The Montana Supreme Court Tuesday affirmed a lower court judgment that a Berkshire Hathaway Inc. unit must pay $97.8 million in asbestos claims and other costs to the state under a comprehensive general liability policy it issued for 1973 through 1975.

The 69-page, 6-1 majority ruling in National Indemnity Co. V. State of Montana essentially affirms a March 2018 ruling against the Berkshire Hathaway unit by a lower court in Bozeman.

The court held in the earlier ruling that the state knew about hazardous conditions, injuries and deaths related to a vermiculite mine in Libby, Montana, since 1942.

The mine, which later became a Superfund site, was owned and operated by W.R. Grace and Co. and its predecessors.
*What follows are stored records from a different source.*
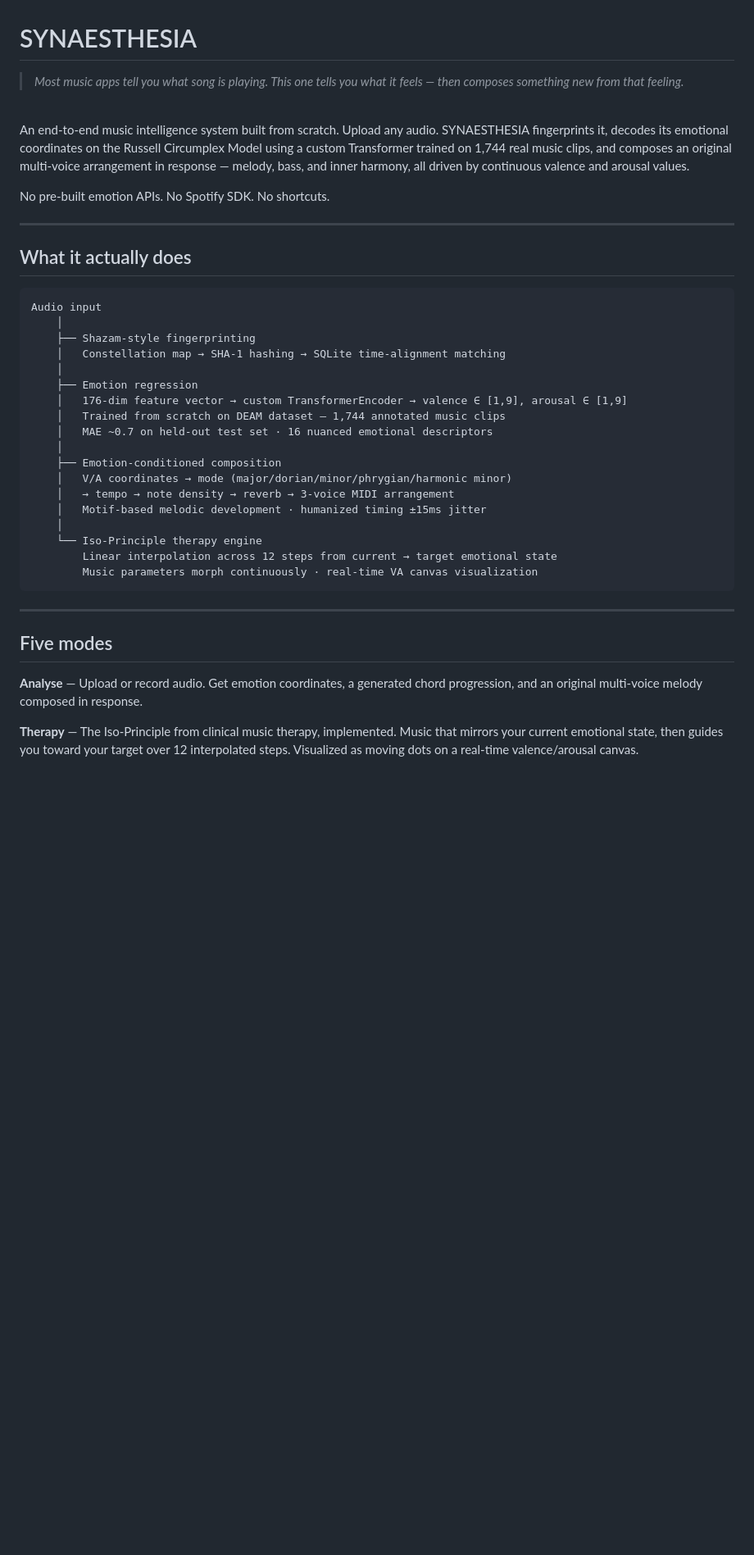
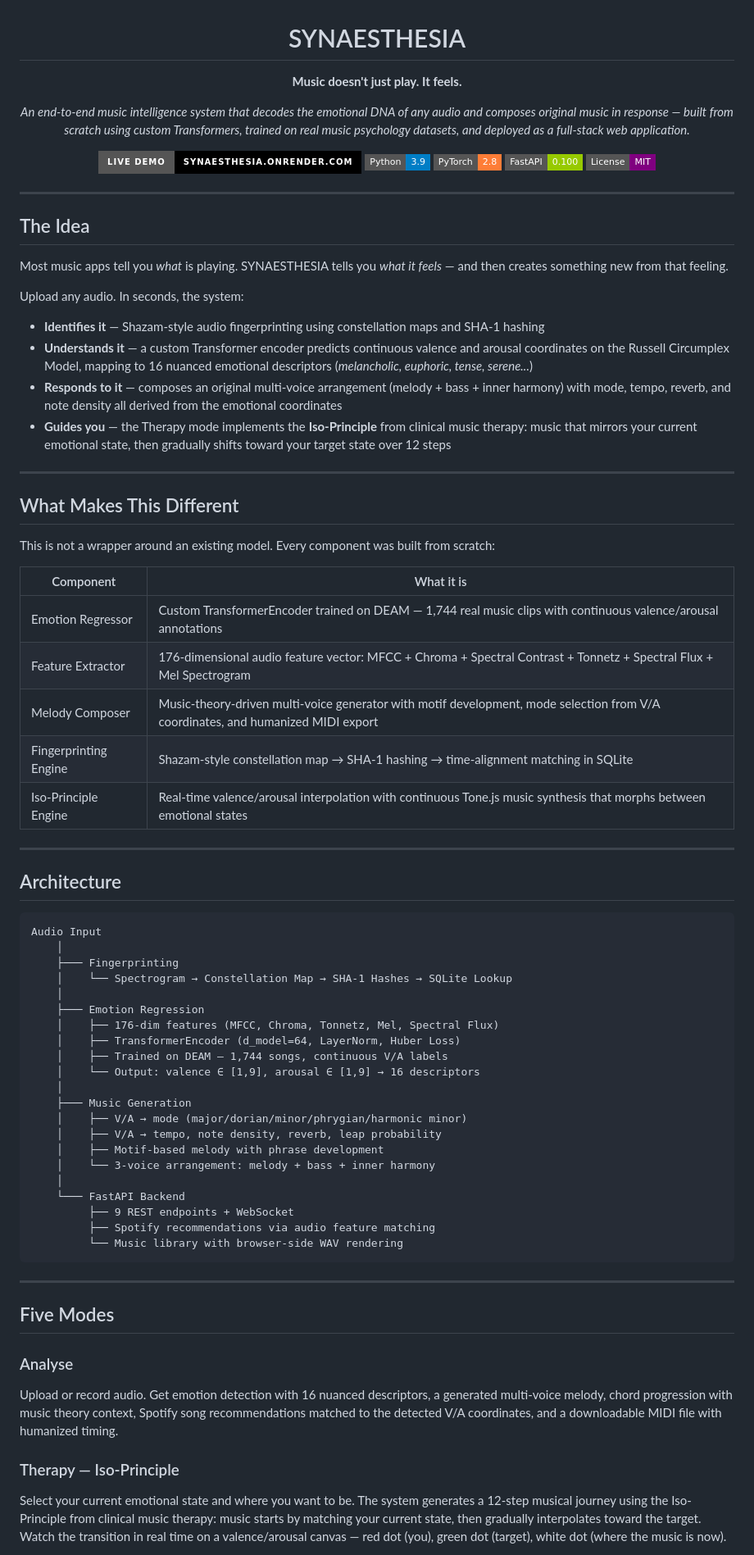
Before and after one commit to Shylin26/Synaesthesia, a Markdown page: README.md, the part around one of its changes. Shown at 82% size. GitHub-like rendering; badges without logos; blank space fills up the shorter version.

````diff
--- a/README.md
+++ b/README.md
@@ -1,43 +3,79 @@
 # SYNAESTHESIA
 
-> *Most music apps tell you what song is playing. This one tells you what it feels — then composes something new from that feeling.*
+**Music doesn't just play. It feels.**
 
-<br>
+*An end-to-end music intelligence system that decodes the emotional DNA of any audio and composes original music in response — built from scratch using custom Transformers, trained on real music psychology datasets, and deployed as a full-stack web application.*
 
-An end-to-end music intelligence system built from scratch. Upload any audio. SYNAESTHESIA fingerprints it, decodes its emotional coordinates on the Russell Circumplex Model using a custom Transformer trained on 1,744 real music clips, and composes an original multi-voice arrangement in response — melody, bass, and inner harmony, all driven by continuous valence and arousal values.
+[![Live Demo](https://img.shields.io/badge/Live%20Demo-synaesthesia.onrender.com-black?style=for-the-badge)](https://synaesthesia.onrender.com)
+[![Python](https://img.shields.io/badge/Python-3.9-blue?style=flat-square)](https://python.org)
+[![PyTorch](https://img.shields.io/badge/PyTorch-2.8-orange?style=flat-square)](https://pytorch.org)
+[![FastAPI](https://img.shields.io/badge/FastAPI-0.100-green?style=flat-square)](https://fastapi.tiangolo.com)
+[![License](https://img.shields.io/badge/License-MIT-purple?style=flat-square)](LICENSE)
 
-No pre-built emotion APIs. No Spotify SDK. No shortcuts.
+</div>
 
 ---
 
-## What it actually does
+## The Idea
+
+Most music apps tell you *what* is playing. SYNAESTHESIA tells you *what it feels* — and then creates something new from that feeling.
+
+Upload any audio. In seconds, the system:
+
+- **Identifies it** — Shazam-style audio fingerprinting using constellation maps and SHA-1 hashing
+- **Understands it** — a custom Transformer encoder predicts continuous valence and arousal coordinates on the Russell Circumplex Model, mapping to 16 nuanced emotional descriptors (*melancholic, euphoric, tense, serene...*)
+- **Responds to it** — composes an original multi-voice arrangement (melody + bass + inner harmony) with mode, tempo, reverb, and note density all derived from the emotional coordinates
+- **Guides you** — the Therapy mode implements the **Iso-Principle** from clinical music therapy: music that mirrors your current emotional state, then gradually shifts toward your target state over 12 steps
+
+---
+
+## What Makes This Different
+
+This is not a wrapper around an existing model. Every component was built from scratch:
+
+| Component | What it is |
+|-----------|-----------|
+| Emotion Regressor | Custom TransformerEncoder trained on DEAM — 1,744 real music clips with continuous valence/arousal annotations |
+| Feature Extractor | 176-dimensional audio feature vector: MFCC + Chroma + Spectral Contrast + Tonnetz + Spectral Flux + Mel Spectrogram |
+| Melody Composer | Music-theory-driven multi-voice generator with motif development, mode selection from V/A coordinates, and humanized MIDI export |
+| Fingerprinting Engine | Shazam-style constellation map → SHA-1 hashing → time-alignment matching in SQLite |
+| Iso-Principle Engine | Real-time valence/arousal interpolation with continuous Tone.js music synthesis that morphs between emotional states |
+
+---
+
+## Architecture
 
 ```
-Audio input
+Audio Input
     │
-    ├── Shazam-style fingerprinting
-    │   Constellation map → SHA-1 hashing → SQLite time-alignment matching
+    ├─── Fingerprinting
+    │    └── Spectrogram → Constellation Map → SHA-1 Hashes → SQLite Lookup
     │
-    ├── Emotion regression
-    │   176-dim feature vector → custom TransformerEncoder → valence ∈ [1,9], arousal ∈ [1,9]
-    │   Trained from scratch on DEAM dataset — 1,744 annotated music clips
-    │   MAE ~0.7 on held-out test set · 16 nuanced emotional descriptors
+    ├─── Emotion Regression
+    │    ├── 176-dim features (MFCC, Chroma, Tonnetz, Mel, Spectral Flux)
+    │    ├── TransformerEncoder (d_model=64, LayerNorm, Huber Loss)
+    │    ├── Trained on DEAM — 1,744 songs, continuous V/A labels
+    │    └── Output: valence ∈ [1,9], arousal ∈ [1,9] → 16 descriptors
     │
-    ├── Emotion-conditioned composition
-    │   V/A coordinates → mode (major/dorian/minor/phrygian/harmonic minor)
-    │   → tempo → note density → reverb → 3-voice MIDI arrangement
-    │   Motif-based melodic development · humanized timing ±15ms jitter
+    ├─── Music Generation
+    │    ├── V/A → mode (major/dorian/minor/phrygian/harmonic minor)
+    │    ├── V/A → tempo, note density, reverb, leap probability
+    │    ├── Motif-based melody with phrase development
+    │    └── 3-voice arrangement: melody + bass + inner harmony
     │
-    └── Iso-Principle therapy engine
-        Linear interpolation across 12 steps from current → target emotional state
-        Music parameters morph continuously · real-time VA canvas visualization
+    └─── FastAPI Backend
+         ├── 9 REST endpoints + WebSocket
+         ├── Spotify recommendations via audio feature matching
+         └── Music library with browser-side WAV rendering
 ```
 
 ---
 
-## Five modes
+## Five Modes
 
-**Analyse** — Upload or record audio. Get emotion coordinates, a generated chord progression, and an original multi-voice melody composed in response.
+### Analyse
+Upload or record audio. Get emotion detection with 16 nuanced descriptors, a generated multi-voice melody, chord progression with music theory context, Spotify song recommendations matched to the detected V/A coordinates, and a downloadable MIDI file with humanized timing.
 
-**Therapy** — The Iso-Principle from clinical music therapy, implemented. Music that mirrors your current emotional state, then guides you toward your target over 12 interpolated steps. Visualized as moving dots on a real-time valence/arousal canvas.
+### Therapy — Iso-Principle
+Select your current emotional state and where you want to be. The system generates a 12-step musical journey using the Iso-Principle from clinical music therapy: music starts by matching your current state, then gradually interpolates toward the target. Watch the transition in real time on a valence/arousal canvas — red dot (you), green dot (target), white dot (where the music is now).
 
````
Also changed, not shown: other parts of README.md (+90 -50 lines).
The insurance-related dispute concerned underlying litigation against the state related to its regulatory role.

In August 2019, the lower court followed up its ruling with a judgment holding National Indemnity was obliged to pay the state $97.8 million.

According to the Supreme Court ruling, this consists of $26.8 million for the remainder of a 2009 global settlement, giving credit to National Indemnity for $16.1 million it had contributed, and $21.3 million in accompanying prejudgment interest; $29.6 million to indemnify the state for settlements paid to claimants exposed during the policy period and $4.9 million in accompanying prejudgment interest; $6.9 million for the state’s attorneys fees and costs paid for defending the claims between 2005 and 2019; $4.9 million for prejudgment interest on the state’s claim defense costs; and $3.6 million for the state’s attorneys fees and costs incurred in defending the litigation through March 2019.

The court remanded two issues to the lower court: the number of occurrences under the policy and the resulting calculation of policy limits, and the eligibility of claimants exposed to asbestos only prior to the policy period.

A dissenting opinion said National had not breached its duty to defend the state.

Attorneys in the case did not respond to requests for comment.